BOSTON (05/15/2000) - New hires are typically raring to go and want to hit the ground running. The problem is, many employers trip them up by being unprepared for their arrival. Valuable time and energy is wasted by poorly planned programs for new hires, or no program at all.
Bringing new employees up to speed isn't the stuff of rocket science, but it does require a strategy. Here are six tips on quickly getting your network newbies started:
1. Have an orientation plan.
Don't wing it by waiting until the new hire walks in the door before you consider what you're going to do with that person.
Prepare a schedule that details the training and orientation program and lists the people whom the employee will meet on the first few days at the job.
When staffers report to work at PricewaterhouseCoopers LLC Management Consulting Services in Fairfax, Virginia, all the infrastructure they need is in place, including work space, PC, phone, passwords and logons, building access and a training schedule, says Pamela Weber, a principal consultant with the firm.
Nevin Anderson, IT manager at furniture manufacturer Mity-Lite in Orem, Utah, gives each worker two thick binders that list step-by-step instructions for a variety of technical procedures. New hires spend several hours poring over these manuals.
2. Conduct a formal orientation session.
Whether it's done online or in a classroom, new hires need to learn essential information immediately. Application service provider Interpath Communications in Research Triangle Park, North Carolina, offers classroom orientations on employees' first day of work. The session covers basic topics such as benefits and employee policies and procedures, says Lynn Koehneke, manager of performance development services.
Bob Jones, vice president and chief information officer at Moore Corp., a Toronto printing and business communications services firm, says his program could be more formalized to give new employees a broader view of the company.
"Their initial exposure tends to be highly focused on the project they're involved in. It would be better if they got an orientation to what the whole IT department is about," he says.
Bob Zawacki of Zawacki & Associates, a consulting firm in Colorado Springs, Colorado, recommends tailoring the program to specific employees. For example, some IT personnel travel often, so they would need instructions for making reservations and submitting travel expenses.
3. Put workers in the field pronto.
"Most people learn quickly with hands-on experience, which is why we put them in the field as quickly as possible," says Craig Bodkin, service manager at Systems & Services, a Charleston, South Carolina, network integrator. Get new staffers out of the office, even if only to watch senior colleagues do their jobs.
4. Consider a supplemental orientation program.
PricewaterhouseCoopers' Weber says some IT groups bring recent hires back for orientation after they've been on the job a few weeks. This gives employees the opportunity to ask questions they didn't know to ask the first time.
This type of program also covers such topics as career planning, opportunities for skill advancement, and the types of projects the company is conducting.
5. Implement a mentoring program.
Systems & Services assigns every new hire a mentor. "The purpose of the mentor is to show the new person the ropes, how the company does things and the proper procedures," says Bodkin.
Bodkin generally has each new staff member work with three mentors - one per week for three weeks.
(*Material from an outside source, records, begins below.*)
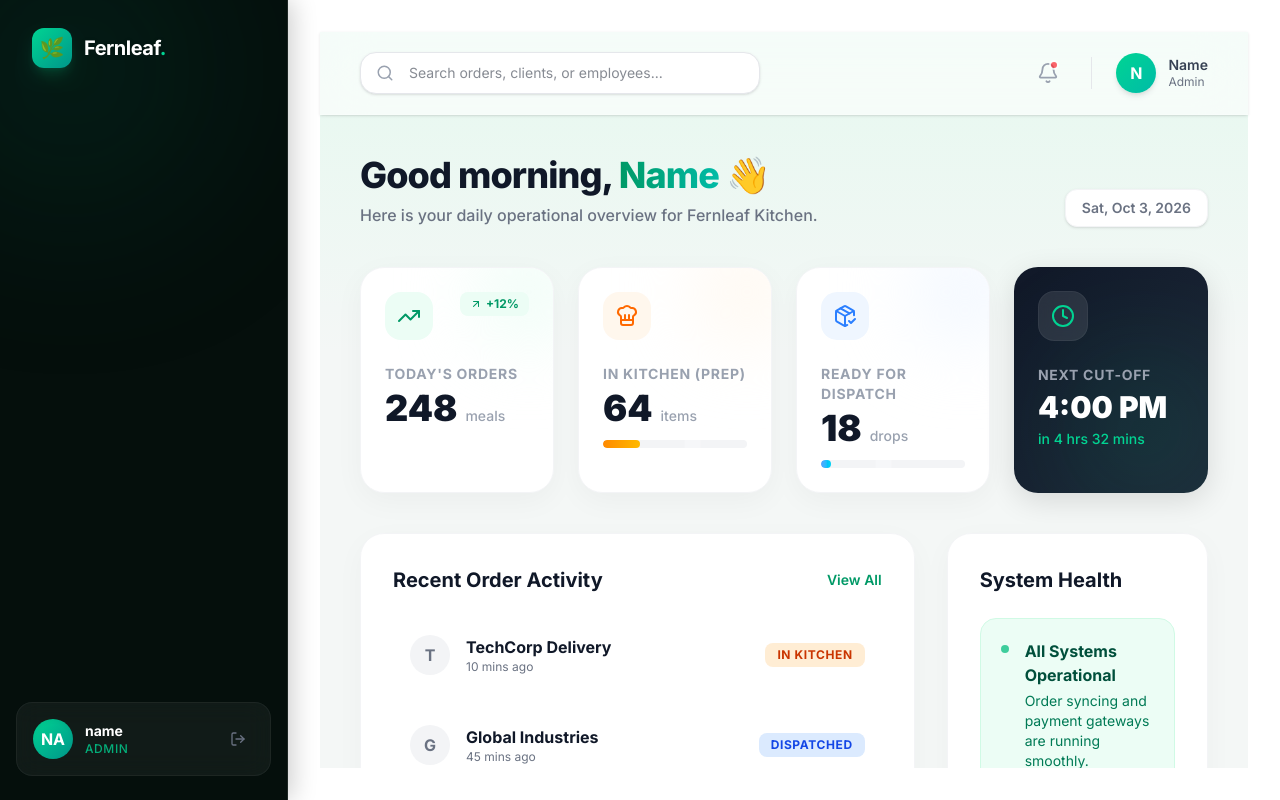
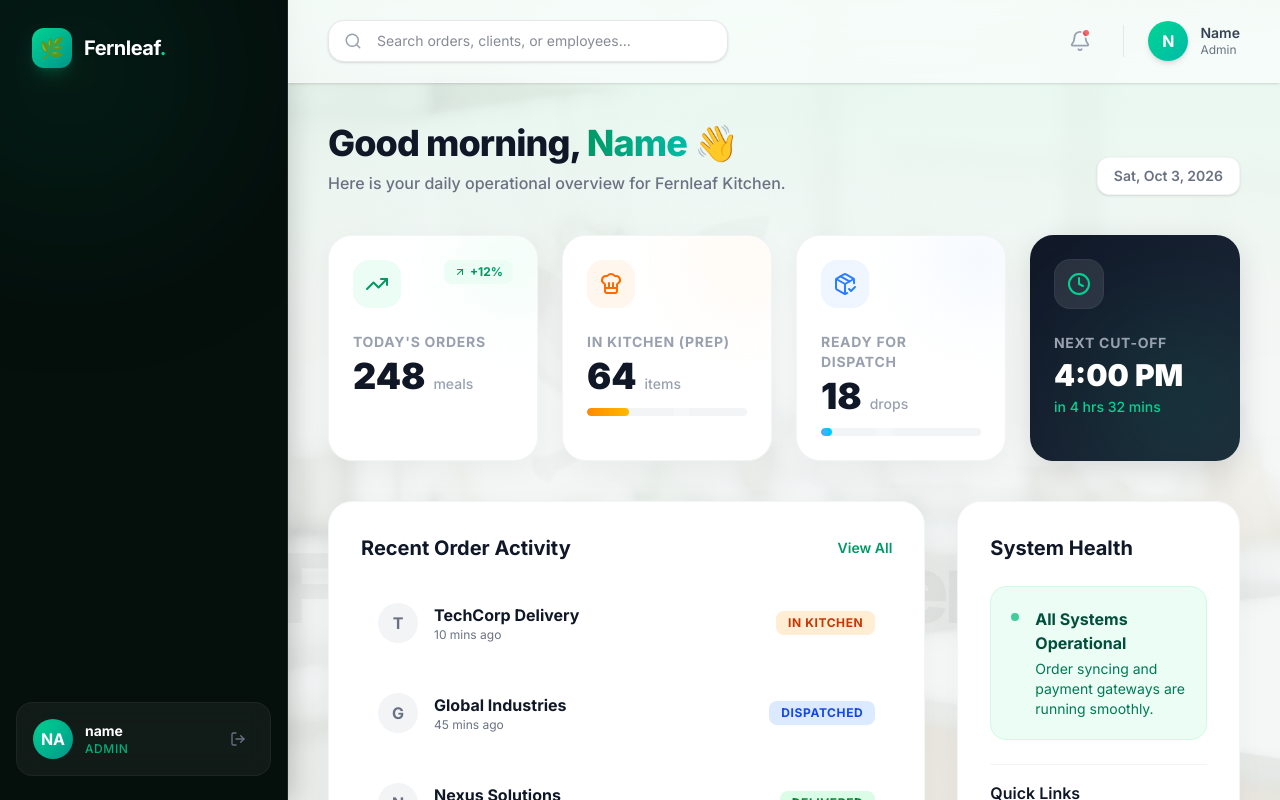
Before and after one commit to DhrumilLathiya/fernleaf-kitchen, a Next.js app in the folder frontend/: page / in a window 1280 px wide. Built offline with nearby package versions, Linux system fonts and the light colour scheme; sample sign-in values are in the browser's storage.

Commit message:
feat(ui): add global lightweight culinary background image and watermark to app shell

```diff
--- a/frontend/src/app/page.tsx
+++ b/frontend/src/app/page.tsx
@@ -18,7 +18,7 @@
   const currentDate = new Date().toLocaleDateString('en-US', { weekday: 'short', day: 'numeric', month: 'short', year: 'numeric' });
 
   return (
-    <div className="flex flex-col flex-1 h-full bg-[#f4f7f6] text-gray-900 font-sans relative">
+    <div className="flex flex-col flex-1 h-full bg-transparent text-gray-900 font-sans relative">
 
       {/* Decorative background element */}
       <div className="absolute top-0 right-0 w-full h-80 bg-gradient-to-b from-emerald-100/40 to-transparent pointer-events-none" />
--- a/frontend/src/components/AppShell.tsx
+++ b/frontend/src/components/AppShell.tsx
@@ -44,9 +44,24 @@
   // Protected routes go through full shell
   return (
     <RouteGuard>
-      <div className="flex h-screen overflow-hidden">
+      <div className="flex h-screen overflow-hidden bg-[#f4f7f6] relative">
+
+        {/* Global Dashboard Background Image */}
+        <div
+          className="absolute inset-0 z-0 bg-[url('/images/dashboard-bg.jpg')] bg-cover bg-center bg-no-repeat opacity-[0.15] mix-blend-multiply pointer-events-none"
+        />
+
+        {/* Optional Logo Watermark as requested */}
+        <div className="absolute inset-0 z-0 flex items-center justify-center opacity-[0.03] pointer-events-none">
+          <div className="flex flex-col items-center gap-4 grayscale">
+            <span className="text-[15rem]">🌿</span>
+            <span className="text-8xl font-black tracking-tighter text-black">Fernleaf Kitchen</span>
+          </div>
+        </div>
+
         <Sidebar />
-        <main className="flex-1 overflow-y-auto p-6 lg:p-8">
+
+        <main className="relative z-10 flex-1 overflow-y-auto">
           {children}
         </main>
       </div>
```
Also changed, not shown: frontend/public/images/dashboard-bg.jpg (added).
This gives him feedback from multiple sources about the employee's ability and how he or she fits the corporate culture. Moreover, the company can tailor its training and coaching to individual needs.
At Moore Corp., a new employee's immediate supervisor usually serves as the mentor. But when a boss lacks management experience, the manager one level above takes on the mentor role, Jones says.
6. Offer training.
"Things change so quickly in terms of hardware and networking," says Garrett Grainger, vice president of IS at Dixon Ticonderoga, a manufacturer of writing instruments and office supplies in Heathrow, Florida. Grainger sends his staff to obtain any network certifications they lack soon after they're hired. Along with providing knowledge and skills, training sends the message that a business is willing to invest in its employees.
Horowitz is a freelance writer based in Salt Lake City. He can be reached at firstname.lastname@example.org.